The easy answer would be to replace two of Wheeler, Matz and Vargas with Seth Lugo and Robert Gsellman, who have been working their tails off in the bullpen this season.
The two starters-turned-relievers are each on pace to throw more than 100 innings this season, both of which would be the most by any relief pitcher during the last three years.
Paul Sewald is not far behind, by the way, as he's on pace to throw 95 innings.
Gsellman is not concerned about the workload, though, he recently told the Bergen Record.
"When I'm available I want to be used, I enjoy pitching and playing with this team and whenever they want me, throw me out there," he said.
According to Callaway, this has been the team's plan since Spring Training.
"That's the reason we have them in the bullpen," he explained. "If they throw 90 innings, I wouldn't be surprised. That's just what we set out to do when we put them in the pen."
It's a good plan, so long as 3/5 of the rotation is doing its job. Unfortunately, 3/5 of the rotation is not doing its job. And, what's the point in having Gsellman and Lugo doing great work in the bullpen if they're going to be tired out by August?
In other words, if the Mets pull Gsellman and/or Lugo from the bullpen to help the rotation, it will weaken the bullpen. However, if the Mets leave Gsellman and/or Lugo in the bullpen, the rotation remains as is and the bullpen keeps getting taxed.
The answer is to acquire one or two more relievers equally as effective as Gsellman and Lugo, or acquire one or two more stable, reliable starting pitchers to replace Matz, Wheeler or Vargas.
This is easier said than done. Sadly, the trade market doesn't typically offer up pitching until July. At the same time, most talent called up from Triple-A this and last season hasn't proven worthy of more than just a spot start.

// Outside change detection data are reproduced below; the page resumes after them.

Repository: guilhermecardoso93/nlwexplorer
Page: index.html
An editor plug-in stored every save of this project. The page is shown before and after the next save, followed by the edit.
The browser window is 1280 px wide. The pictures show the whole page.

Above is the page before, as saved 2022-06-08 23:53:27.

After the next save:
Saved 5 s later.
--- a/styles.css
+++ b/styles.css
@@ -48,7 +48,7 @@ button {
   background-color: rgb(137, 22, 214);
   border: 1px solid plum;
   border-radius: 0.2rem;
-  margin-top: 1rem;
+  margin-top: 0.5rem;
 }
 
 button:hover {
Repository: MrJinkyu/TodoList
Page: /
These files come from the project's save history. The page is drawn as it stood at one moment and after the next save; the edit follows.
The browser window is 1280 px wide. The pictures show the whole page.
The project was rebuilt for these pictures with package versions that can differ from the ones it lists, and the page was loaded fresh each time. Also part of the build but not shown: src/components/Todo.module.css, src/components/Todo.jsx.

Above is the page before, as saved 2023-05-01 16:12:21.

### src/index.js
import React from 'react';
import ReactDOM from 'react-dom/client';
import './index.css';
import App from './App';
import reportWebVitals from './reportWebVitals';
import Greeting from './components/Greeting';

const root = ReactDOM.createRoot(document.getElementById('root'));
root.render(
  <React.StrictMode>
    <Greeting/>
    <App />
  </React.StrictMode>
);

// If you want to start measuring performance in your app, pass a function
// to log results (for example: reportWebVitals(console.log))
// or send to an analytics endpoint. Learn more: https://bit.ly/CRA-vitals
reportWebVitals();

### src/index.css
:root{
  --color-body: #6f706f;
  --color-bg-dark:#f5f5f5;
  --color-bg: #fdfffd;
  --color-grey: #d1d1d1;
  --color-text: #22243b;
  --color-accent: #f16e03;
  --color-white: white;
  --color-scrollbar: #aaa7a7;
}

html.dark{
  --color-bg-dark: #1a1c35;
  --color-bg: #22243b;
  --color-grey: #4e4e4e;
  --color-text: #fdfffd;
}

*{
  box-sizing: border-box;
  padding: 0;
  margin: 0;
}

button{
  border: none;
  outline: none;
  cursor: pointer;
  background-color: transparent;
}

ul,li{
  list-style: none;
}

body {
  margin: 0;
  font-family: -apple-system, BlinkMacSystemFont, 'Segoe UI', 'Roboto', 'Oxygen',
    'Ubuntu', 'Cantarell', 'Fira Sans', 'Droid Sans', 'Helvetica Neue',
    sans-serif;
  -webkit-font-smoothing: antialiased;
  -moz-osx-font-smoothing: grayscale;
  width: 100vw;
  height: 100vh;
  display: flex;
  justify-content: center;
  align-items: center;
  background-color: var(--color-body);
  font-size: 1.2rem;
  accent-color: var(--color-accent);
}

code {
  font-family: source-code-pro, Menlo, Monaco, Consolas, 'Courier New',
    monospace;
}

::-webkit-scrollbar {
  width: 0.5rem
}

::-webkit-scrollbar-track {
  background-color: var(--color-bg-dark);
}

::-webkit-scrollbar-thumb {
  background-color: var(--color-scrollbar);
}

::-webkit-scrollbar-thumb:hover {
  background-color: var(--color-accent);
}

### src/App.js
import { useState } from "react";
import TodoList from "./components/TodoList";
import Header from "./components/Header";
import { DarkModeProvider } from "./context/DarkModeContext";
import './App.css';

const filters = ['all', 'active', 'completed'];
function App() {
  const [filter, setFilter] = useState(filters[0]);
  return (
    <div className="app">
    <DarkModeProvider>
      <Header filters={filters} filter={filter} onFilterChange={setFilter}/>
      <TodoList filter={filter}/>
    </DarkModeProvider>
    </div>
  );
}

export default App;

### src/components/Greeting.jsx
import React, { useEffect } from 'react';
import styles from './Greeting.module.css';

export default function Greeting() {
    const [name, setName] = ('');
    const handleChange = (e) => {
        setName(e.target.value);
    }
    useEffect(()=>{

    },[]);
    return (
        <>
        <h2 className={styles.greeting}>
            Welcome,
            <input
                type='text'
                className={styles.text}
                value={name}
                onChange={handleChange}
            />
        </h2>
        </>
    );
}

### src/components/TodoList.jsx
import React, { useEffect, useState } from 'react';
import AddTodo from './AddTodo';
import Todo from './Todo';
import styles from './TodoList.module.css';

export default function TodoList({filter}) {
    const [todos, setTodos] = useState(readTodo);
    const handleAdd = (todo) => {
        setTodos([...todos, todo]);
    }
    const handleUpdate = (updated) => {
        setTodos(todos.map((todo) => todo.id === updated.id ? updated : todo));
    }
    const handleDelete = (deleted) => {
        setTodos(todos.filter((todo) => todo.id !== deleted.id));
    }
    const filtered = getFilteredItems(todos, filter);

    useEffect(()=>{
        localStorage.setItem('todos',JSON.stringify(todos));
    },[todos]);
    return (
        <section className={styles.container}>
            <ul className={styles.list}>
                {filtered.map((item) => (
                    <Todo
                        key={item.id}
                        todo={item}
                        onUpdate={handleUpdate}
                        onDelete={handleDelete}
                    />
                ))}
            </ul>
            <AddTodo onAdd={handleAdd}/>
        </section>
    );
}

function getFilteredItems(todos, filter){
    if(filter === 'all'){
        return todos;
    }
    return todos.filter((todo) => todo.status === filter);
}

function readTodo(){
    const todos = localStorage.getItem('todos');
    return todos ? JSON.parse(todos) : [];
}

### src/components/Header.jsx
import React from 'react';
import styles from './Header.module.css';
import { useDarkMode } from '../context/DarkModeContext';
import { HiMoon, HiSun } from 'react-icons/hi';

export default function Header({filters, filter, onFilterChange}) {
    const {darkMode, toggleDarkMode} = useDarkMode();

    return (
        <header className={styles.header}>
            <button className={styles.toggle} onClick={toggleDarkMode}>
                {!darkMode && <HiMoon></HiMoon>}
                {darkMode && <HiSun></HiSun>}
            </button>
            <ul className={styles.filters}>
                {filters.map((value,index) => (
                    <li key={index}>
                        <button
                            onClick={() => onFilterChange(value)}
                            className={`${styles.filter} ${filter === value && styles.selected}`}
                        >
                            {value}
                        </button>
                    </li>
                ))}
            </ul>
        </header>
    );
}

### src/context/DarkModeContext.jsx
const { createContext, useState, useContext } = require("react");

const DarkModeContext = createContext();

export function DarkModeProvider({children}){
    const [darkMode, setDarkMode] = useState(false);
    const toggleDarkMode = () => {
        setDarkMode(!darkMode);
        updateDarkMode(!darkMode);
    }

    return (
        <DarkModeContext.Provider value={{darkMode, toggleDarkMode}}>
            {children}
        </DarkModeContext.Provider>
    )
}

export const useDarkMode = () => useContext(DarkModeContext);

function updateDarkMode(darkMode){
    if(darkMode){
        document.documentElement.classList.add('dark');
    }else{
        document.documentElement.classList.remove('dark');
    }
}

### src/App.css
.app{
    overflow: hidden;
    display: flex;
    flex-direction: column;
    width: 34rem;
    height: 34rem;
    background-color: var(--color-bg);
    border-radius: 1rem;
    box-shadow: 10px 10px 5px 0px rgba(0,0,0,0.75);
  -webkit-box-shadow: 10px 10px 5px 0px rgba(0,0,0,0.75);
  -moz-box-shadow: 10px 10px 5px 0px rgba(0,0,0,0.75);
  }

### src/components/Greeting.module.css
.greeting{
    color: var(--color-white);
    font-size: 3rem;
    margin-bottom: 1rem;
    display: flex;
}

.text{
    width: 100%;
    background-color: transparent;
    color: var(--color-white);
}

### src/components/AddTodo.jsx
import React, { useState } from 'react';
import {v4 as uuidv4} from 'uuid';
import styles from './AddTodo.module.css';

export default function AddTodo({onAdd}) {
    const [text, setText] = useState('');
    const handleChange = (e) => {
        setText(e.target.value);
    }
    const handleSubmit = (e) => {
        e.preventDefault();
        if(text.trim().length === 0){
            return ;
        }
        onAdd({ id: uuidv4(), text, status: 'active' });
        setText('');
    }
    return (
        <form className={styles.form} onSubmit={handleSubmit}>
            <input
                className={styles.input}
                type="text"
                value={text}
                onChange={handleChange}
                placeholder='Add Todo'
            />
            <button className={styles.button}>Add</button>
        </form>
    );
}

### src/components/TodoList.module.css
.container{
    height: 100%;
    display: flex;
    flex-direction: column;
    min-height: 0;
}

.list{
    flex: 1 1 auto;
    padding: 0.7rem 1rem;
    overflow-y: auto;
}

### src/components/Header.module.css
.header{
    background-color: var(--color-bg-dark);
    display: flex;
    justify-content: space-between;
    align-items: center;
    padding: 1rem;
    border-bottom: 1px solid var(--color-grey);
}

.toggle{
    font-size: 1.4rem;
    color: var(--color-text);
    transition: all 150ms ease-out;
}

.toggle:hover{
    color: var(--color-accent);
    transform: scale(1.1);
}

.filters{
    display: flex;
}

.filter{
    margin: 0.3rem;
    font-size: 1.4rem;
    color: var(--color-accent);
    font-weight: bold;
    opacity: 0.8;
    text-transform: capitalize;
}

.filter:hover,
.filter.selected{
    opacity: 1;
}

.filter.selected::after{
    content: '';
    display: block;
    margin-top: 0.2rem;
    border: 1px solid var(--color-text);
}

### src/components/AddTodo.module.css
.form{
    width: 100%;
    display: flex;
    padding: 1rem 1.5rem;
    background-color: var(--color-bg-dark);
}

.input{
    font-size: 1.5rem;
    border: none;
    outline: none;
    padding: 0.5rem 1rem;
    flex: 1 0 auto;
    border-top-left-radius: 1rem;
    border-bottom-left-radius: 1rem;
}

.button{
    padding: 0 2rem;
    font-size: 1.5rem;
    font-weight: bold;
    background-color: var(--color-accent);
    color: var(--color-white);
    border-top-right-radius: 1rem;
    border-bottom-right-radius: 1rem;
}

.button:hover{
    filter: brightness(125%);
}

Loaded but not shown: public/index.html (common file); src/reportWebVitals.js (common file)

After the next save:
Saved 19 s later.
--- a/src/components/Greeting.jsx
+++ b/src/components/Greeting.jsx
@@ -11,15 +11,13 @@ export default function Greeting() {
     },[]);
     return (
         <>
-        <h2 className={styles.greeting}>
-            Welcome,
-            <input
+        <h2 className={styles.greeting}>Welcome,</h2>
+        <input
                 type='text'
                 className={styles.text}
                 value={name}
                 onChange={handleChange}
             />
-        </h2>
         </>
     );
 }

It's not going to be an easy maneuver.
However, unless Gsellman and Lugo are unicorns reinventing how a pitching staff is used, GM Sandy Alderson needs to make a choice. Because it's going to be very difficult to string together several wins in a row if the Mets don't soon plug one or both of these holes.
Matthew Cerrone (Facebook | Twitter | Instagram | Contact) is lead writer of MetsBlog.com, which he created in 2003. He also hosts the MetsBlog Podcast, which you can subscribe to here. His new book, The New York Mets Fans' Bucket List, details 44 things every Mets fan should experience during their lifetime. To check it out, click here!